Former Lagos governor, Bola Tinubu, has suggested ways to resolve the disagreement between the Buhari government and Southwest governors over Amotekun.
Amotekun, an initiative of Southwest Governors, has been declared illegal by the Buhari government.
Tinubu, the national leader of the All Progressives Congress (APC), in a statement on Wednesday, told Nigerians that the matter cannot be resolved on the pages of newspapers or by attributing negative motives to either side.
He noted that the best way is for the two sides to enter into private discussions; that either the governors should seek an official but private meeting with the Attorney-General, or the Attorney-General can initiate the contact.
Tinubu said: “Since Amotekun is their initiative, the governors bear the greater onus in seeking the meeting. The meeting will initiate further discussion on how to resolve what appears to be a misunderstanding caused by an unfortunate lack of communication. Remedy the gap in communication and the misunderstanding will begin to disappear.
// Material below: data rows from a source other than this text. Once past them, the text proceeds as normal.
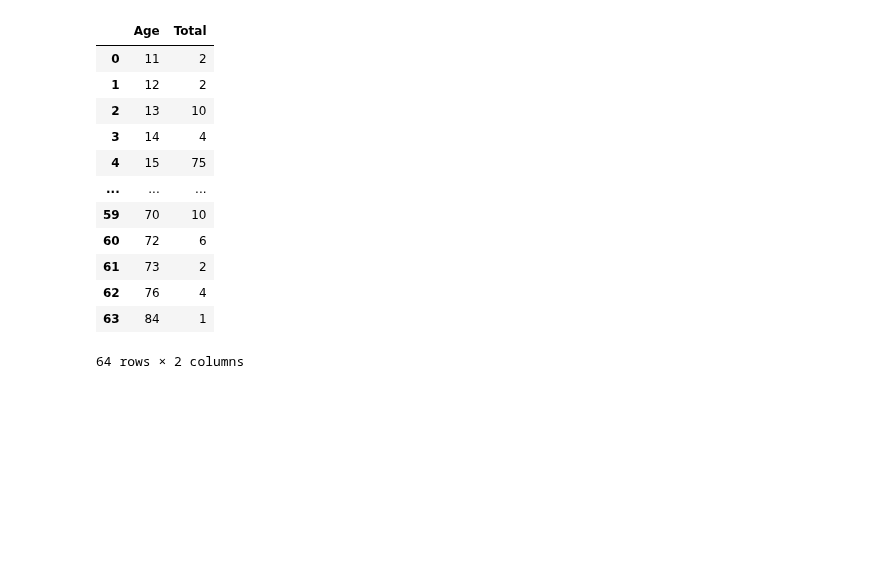
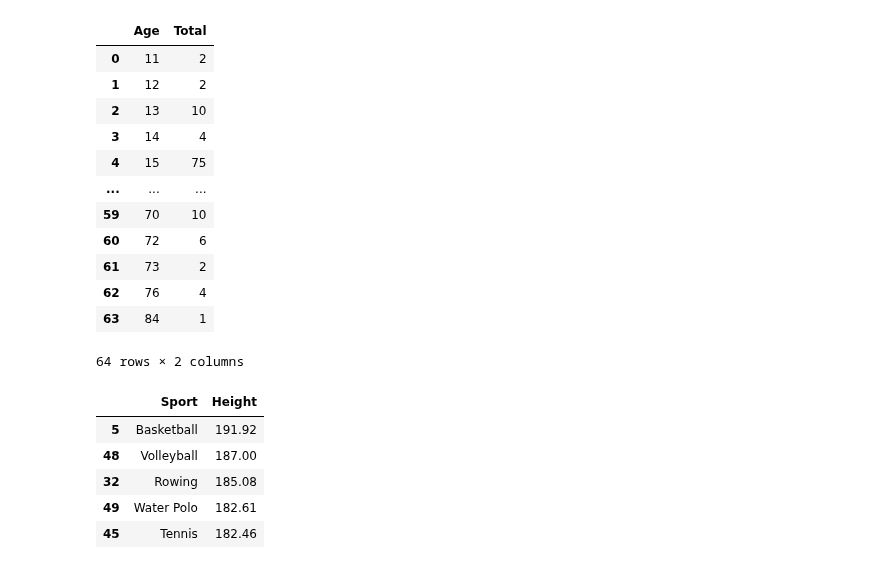
Before and after one commit to SCGlass/Databehandling_project_OS, a Jupyter notebook: Sam/Exercise_1.ipynb, the cells around one changed output. Saved outputs shown, nothing was run; the diff lists cells and outputs as text; code cells hidden in the pictures; blank space fills up the shorter version.

```diff
--- a/Sam/Exercise_1.ipynb
+++ b/Sam/Exercise_1.ipynb
@@ -173,3 +173,19 @@ fig = px.histogram(df_age, x="Age", y="Total", nbins=84, labels={
                    title="Ages of participating Athletes from Great Britain who competed in the previous Olympics")
 
 fig.show()
+# %%
+# Finding average height in each sport. which sports had the tallest heights
+
+df_heights = df_GB[["Sport", "Height"]]
+# dropping the rows that have na in the height
+df_heights = df_heights.dropna(subset=["Height"])
+df_heights = df_heights.groupby(["Sport"]).Height.mean().reset_index().round(
+    decimals=2).sort_values("Height", ascending=False)
+df_heights.head()
+# %% [output]
+|  | Sport | Height |
+| 5 | Basketball | 191.92 |
+| 48 | Volleyball | 187.00 |
+| 32 | Rowing | 185.08 |
+| 49 | Water Polo | 182.61 |
+| 45 | Tennis | 182.46 |
```
Also changed, not shown: parts of 3 cells of this notebook, 1 other file.
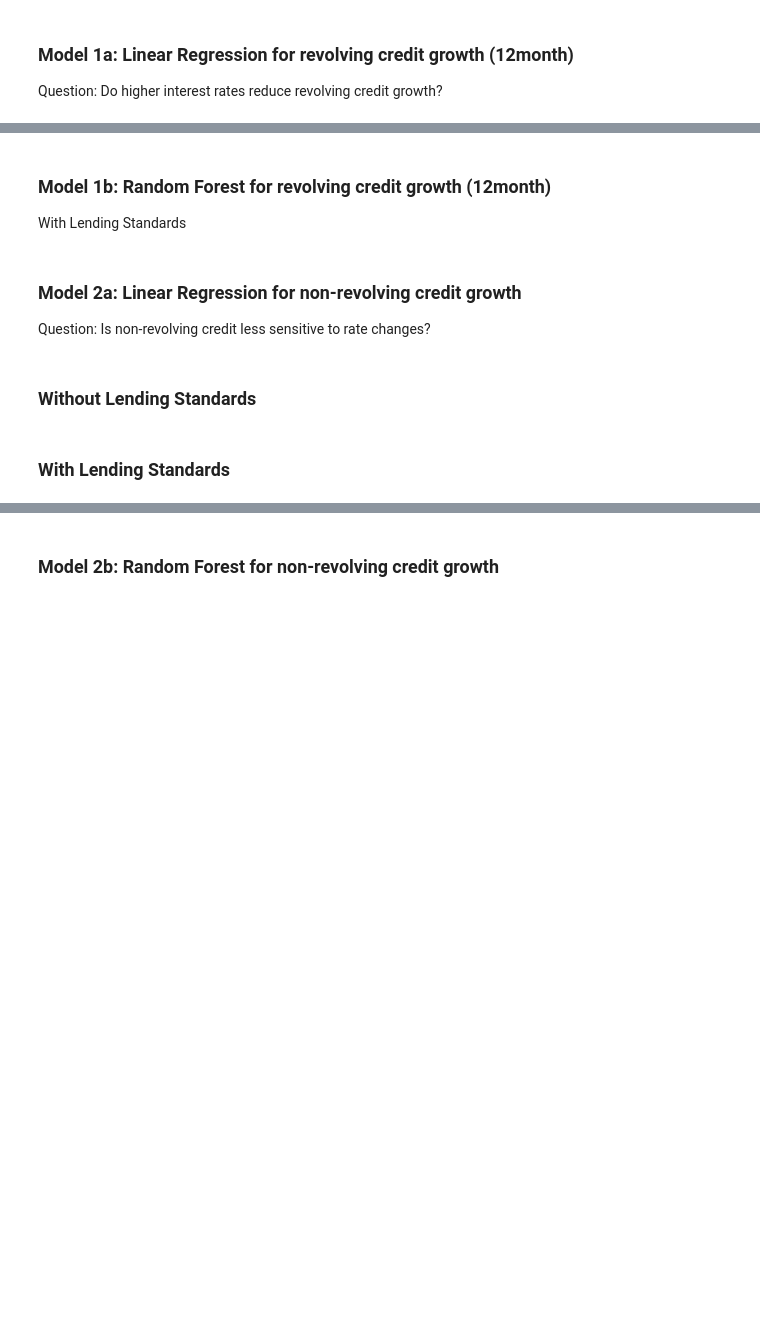
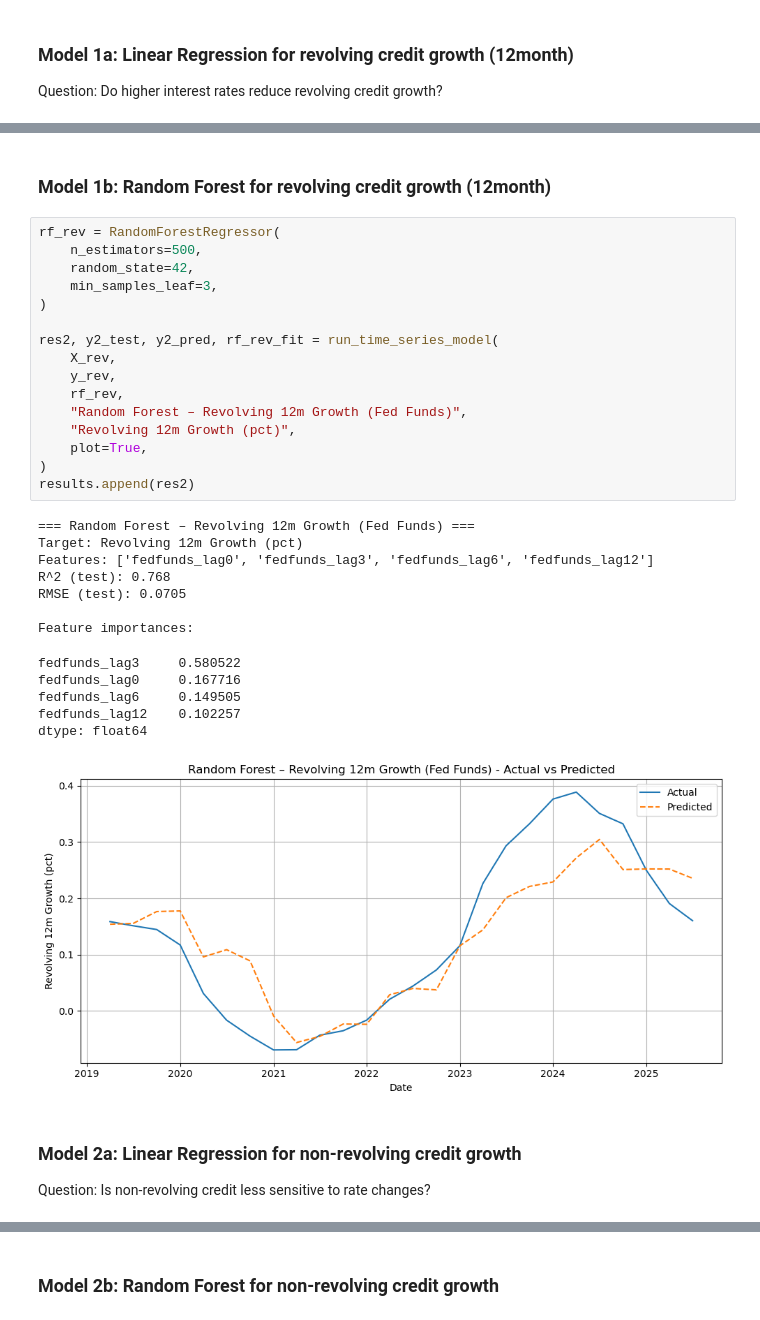
Before and after one commit to c-jimmy1/Data-Science, a Jupyter notebook: assign3/src/assign3.ipynb, the cells around one changed output, grey strips where cells are left out. Saved outputs shown, nothing was run; the diff lists cells and outputs as text; blank space fills up the shorter version.

```diff
--- a/assign3/src/assign3.ipynb
+++ b/assign3/src/assign3.ipynb
@@ -256,10 +291,35 @@ plt.show()
 # %% [markdown]
 ### Model 1b: Random Forest for revolving credit growth (12month)
-With Lending Standards
+# %%
+rf_rev = RandomForestRegressor(
+    n_estimators=500,
+    random_state=42,
+    min_samples_leaf=3,
+)
+
+res2, y2_test, y2_pred, rf_rev_fit = run_time_series_model(
+    X_rev,
+    y_rev,
+    rf_rev,
+    "Random Forest – Revolving 12m Growth (Fed Funds)",
+    "Revolving 12m Growth (pct)",
+    plot=True,
+)
+results.append(res2)
+# %% [output]
+=== Random Forest – Revolving 12m Growth (Fed Funds) ===
+Target: Revolving 12m Growth (pct)
+Features: ['fedfunds_lag0', 'fedfunds_lag3', 'fedfunds_lag6', 'fedfunds_lag12']
+R^2 (test): 0.768
+RMSE (test): 0.0705
+
+Feature importances:
+fedfunds_lag3     0.580522
+fedfunds_lag0     0.167716
+fedfunds_lag6     0.149505
+fedfunds_lag12    0.102257
+dtype: float64
+[figure, added]
 # %% [markdown]
 ### Model 2a: Linear Regression for non-revolving credit growth
 Question: Is non-revolving credit less sensitive to rate changes?
-# %% [markdown]
-### Without Lending Standards
-# %% [markdown]
-### With Lending Standards
```
Also changed, not shown: parts of 14 cells of this notebook.
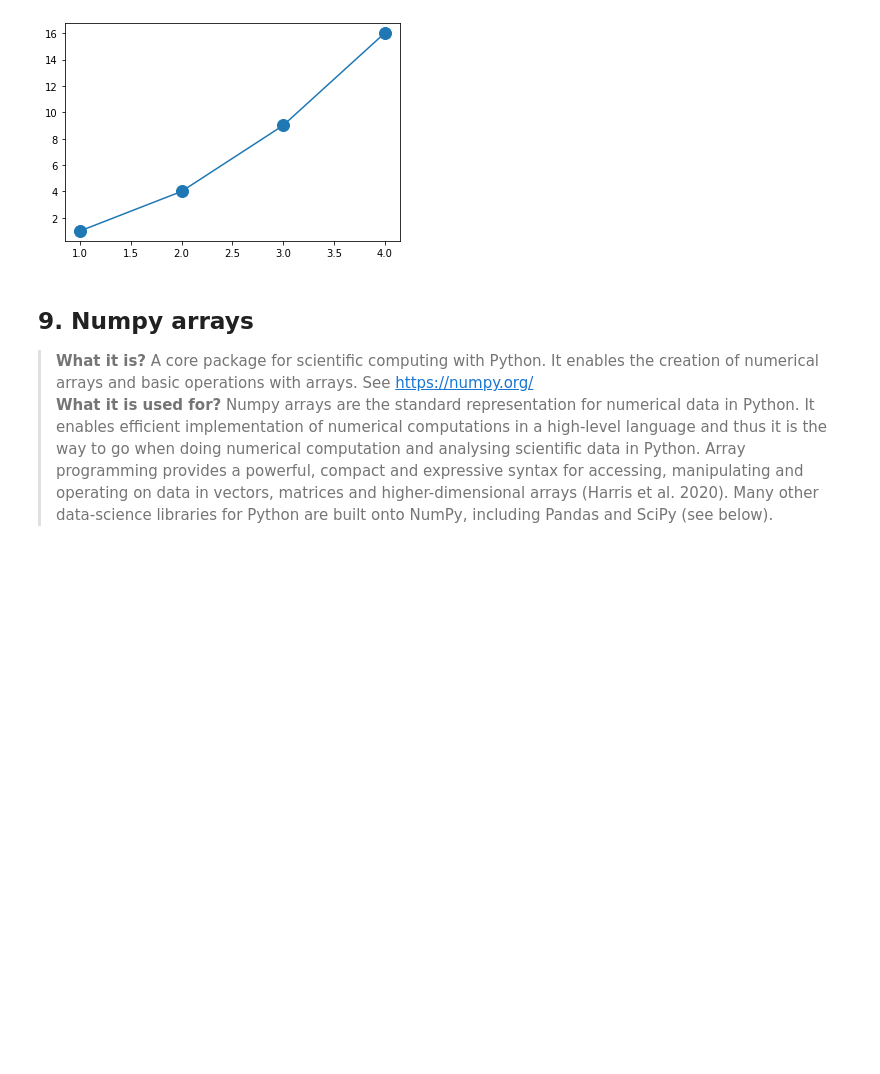
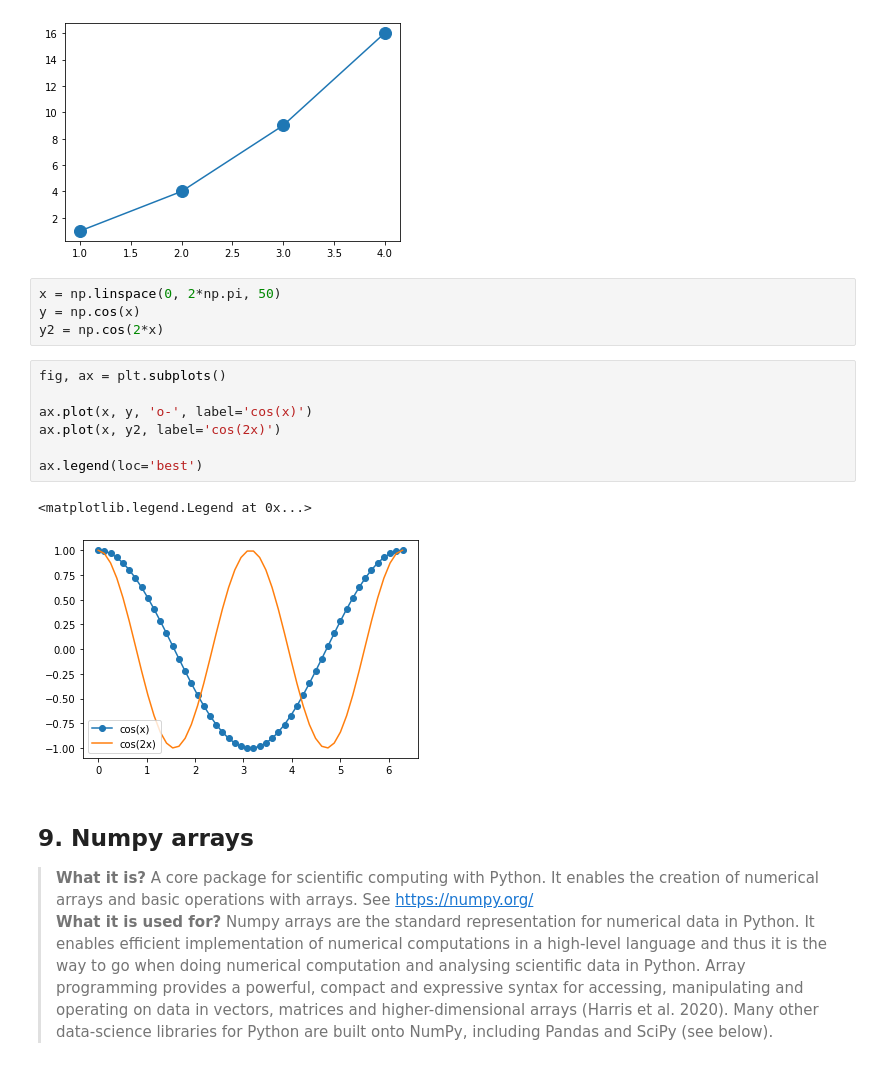
Before and after one commit to marcoalopez/strength_envelopes, a Jupyter notebook: notebooks/Python_basics.ipynb, the cells around one changed output. Cells and saved outputs as stored; diff of their text form; blank space fills up the shorter version.

```diff
--- a/notebooks/Python_basics.ipynb
+++ b/notebooks/Python_basics.ipynb
@@ -627,6 +631,20 @@ plt.plot([1, 2, 3, 4], [1, 4, 9, 16], marker='o', markersize=12)
 # %% [output]
 [<matplotlib.lines.Line2D at 0x...>]
 [figure]
+# %%
+x = np.linspace(0, 2*np.pi, 50)
+y = np.cos(x)
+y2 = np.cos(2*x)
+# %%
+fig, ax = plt.subplots()
+
+ax.plot(x, y, 'o-', label='cos(x)')
+ax.plot(x, y2, label='cos(2x)')
+
+ax.legend(loc='best')
+# %% [output]
+<matplotlib.legend.Legend at 0x...>
+[figure, added]
 # %% [markdown]
 ## 9. Numpy arrays
 
```
Also changed, not shown: parts of 5 cells of this notebook, 2 other files.
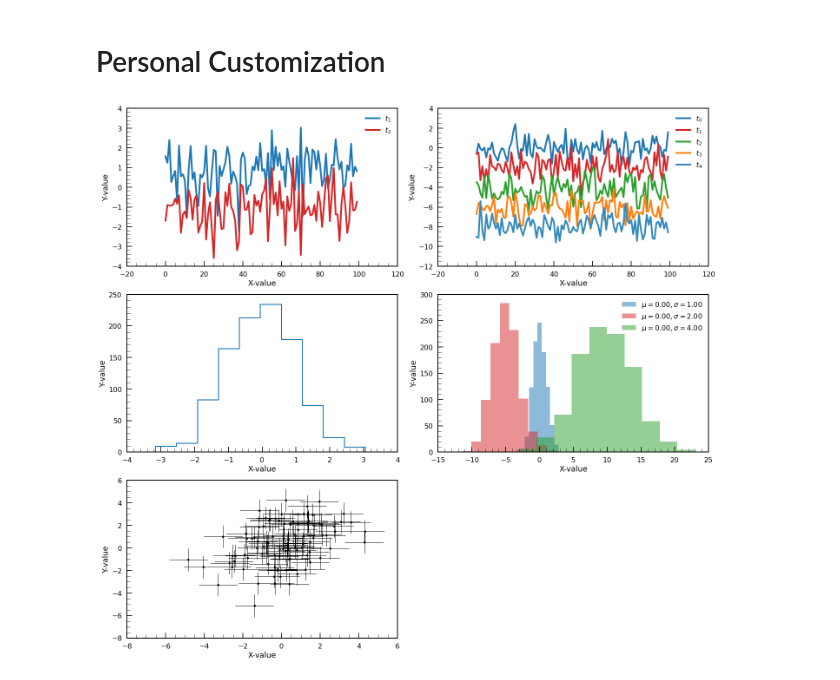
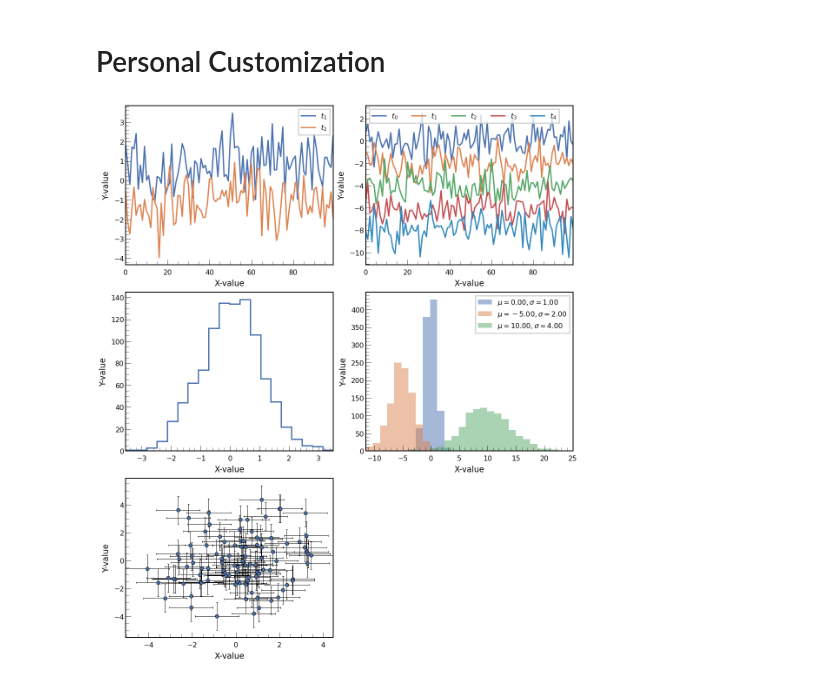
Before and after one commit to ketozhang/dotfiles, a Jupyter notebook: python/plotting/matplotlib.ipynb, the cells around one changed output. Saved outputs shown, nothing was run; the diff lists cells and outputs as text; code cells hidden in the pictures.

```diff
--- a/python/plotting/matplotlib.ipynb
+++ b/python/plotting/matplotlib.ipynb
@@ -28,16 +28,14 @@ def plot_many_ts(ax, nlines=5, size=100):
 
     ax.set_xlabel('X-value')
     ax.set_ylabel('Y-value')
-    ax.legend()
+    ax.legend(ncol=nlines)
     return ax
 
 def plot_histogram(ax, size=1000, xmean=0, xerr=1):
     rv = stats.norm(xmean, xerr)
     x = rv.rvs(size)
 
-    bins = size // 2
-    if bins > 100:
-        bins = 100
+    bins = np.linspace(x.flatten().min(), x.flatten().max(), 30)
 
     ax.hist(x, histtype="step")
 
@@ -48,13 +46,17 @@ def plot_histogram(ax, size=1000, xmean=0, xerr=1):
 def plot_histograms(ax, size=1000, xmean=0, xerr=1):
     rv = stats.norm
 
-    bins = size // 2
-    if bins > 100:
-        bins = 100
+    data = np.array([
+        rv.rvs(xmean, xerr, size),
+        rv.rvs(xmean-5, xerr*2, size),
+        rv.rvs(xmean+10, xerr*4, size)
+    ])
 
-    ax.hist(rv.rvs(xmean, xerr, size), label=f"$\mu={xmean:.2f}, \sigma={xerr:.2f}$", alpha=0.5)
-    ax.hist(rv.rvs(xmean-5, xerr*2, size), label=f"$\mu={xmean:.2f}, \sigma={xerr*2:.2f}$", alpha=0.5)
-    ax.hist(rv.rvs(xmean+10, xerr*4, size), label=f"$\mu={xmean:.2f}, \sigma={xerr*4:.2f}$", alpha=0.5)
+    bins = np.linspace(data.flatten().min(), data.flatten().max(), 30)
+
+    ax.hist(data[0,:], label=f"$\mu={xmean:.2f}, \sigma={xerr:.2f}$", alpha=0.5, bins=bins)
+    ax.hist(data[1,:], label=f"$\mu={xmean-5:.2f}, \sigma={xerr*2:.2f}$", alpha=0.5, bins=bins)
+    ax.hist(data[2,:], label=f"$\mu={xmean+10:.2f}, \sigma={xerr*4:.2f}$", alpha=0.5, bins=bins)
 
     ax.set_xlabel('X-value')
     ax.set_ylabel('Y-value')
@@ -62,9 +64,7 @@ def plot_histograms(ax, size=1000, xmean=0, xerr=1):
     return ax
 
 
-def plot_errorbar(ax, size=100, xmean=0, ymean=0, xerr=1, yerr=1, rho=0.75,
-                  errorbar_kwargs=dict(fmt="o")
-                 ):
+def plot_errorbar(ax, size=100, xmean=0, ymean=0, xerr=1, yerr=1, rho=0.75):
     cov = [[2, rho],
            [rho, 2]]
     rv = stats.multivariate_normal([xmean, ymean], cov)
@@ -73,7 +73,7 @@ def plot_errorbar(ax, size=100, xmean=0, ymean=0, xerr=1, yerr=1, rho=0.75,
     x = sample[:, 0] + stats.norm(scale=xerr).rvs(len(sample))
     y = sample[:, 1] + stats.norm(scale=yerr).rvs(len(sample))
 
-    ax.errorbar(x, y, xerr, yerr, **errorbar_kwargs)
+    ax.errorbar(x, y, xerr, yerr, fmt="o", lw=1, c="black", mfc="#4c72b0")
 
     ax.set_xlabel('X-value')
     ax.set_ylabel('Y-value')
@@ -101,7 +101,7 @@ def plot_showcase(max_cols=2, figsize=None, layout="equal"):
     plot_many_ts(next(axs))
     plot_histogram(next(axs))
     plot_histograms(next(axs))
-    plot_errorbar(next(axs), errorbar_kwargs=dict(lw=default_lw/4, fmt="ko"))
+    plot_errorbar(next(axs))
 
     # Turn off remaning axes
     for ax in axs:
@@ -126,9 +126,8 @@ https://matplotlib.org/3.1.1/gallery/style_sheets/style_sheets_reference.html
 # %% [markdown]
 # Personal Customization
 # %%
-plt.style.use("seaborn-poster")
 plt.style.use('style.mplstyle')
 plot_showcase()
 plt.tight_layout()
 # %% [output]
-[figure, old version]
+[figure, new version]
```
Also changed, not shown: 2 other files.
“I again stress to well-intentioned Nigerians to shun those who employ heated language to inflame emotions. It does us no good to rush toward exaggerated statements that suggest calamity of the highest order. Don’t allow yourselves to be fodder for those who seek to divide us.
“The fabric of the Republic has not been put at stake by Amotekun. However, that fabric could be torn by the dangerous rhetoric of those who should know better. Those claiming that this limited, inoffensive addition to security threatens the Republic have taken themselves upon a madcap excursion.
“Those claiming that the Federal Government seeks to terribly suppress the Southwest have also lost their compass. Those who occupy these two extremes have sunken into the dark recesses of fear and political paranoia that can undo a nation if such sentiments are allowed to gestate.
“We are one nation, 200 million strong with 36 states and a great complex of federal authority residing in dozens of federal ministries and agencies. If everyone is allowed their democratic expression, there are bound to be disagreements. This is inherent in the federal structure.
“Nations that have practised federalism much longer than us still frequently debate over where the line between state and federal power is to be drawn. They have hundreds of court cases each year on this very issue. Yet they do not attack each other as we do. We must all learn to be more restrained and judicious in our reactions when such disagreements arise.
“Before leaping from our seats to lift our voice to the high rafters in profound indignation, we first would be wise to properly discern the situation. We must ascertain whether it merely is a tempest in a teapot or whether our house and all its teapots are swirling in a real tempest.
“Despite the ominous headlines and heated talk, an objective analysis points more clearly to the former than the latter. The resolution of this matter is not beyond us if only we allow ourselves to be the democrats that our better conscience and the very documents of our national existence call us to be.
“In trying to help resolve this matter, I have initiated communication with the Chairman of the South-West Governors’ Forum, Arakunrin Rotimi Akeredolu, with a view to meeting the South-West governors to explore amicable solutions to the avoidable controversy. I am sure that, at the end of it all, peace, security, and progress shall reign in our nation”.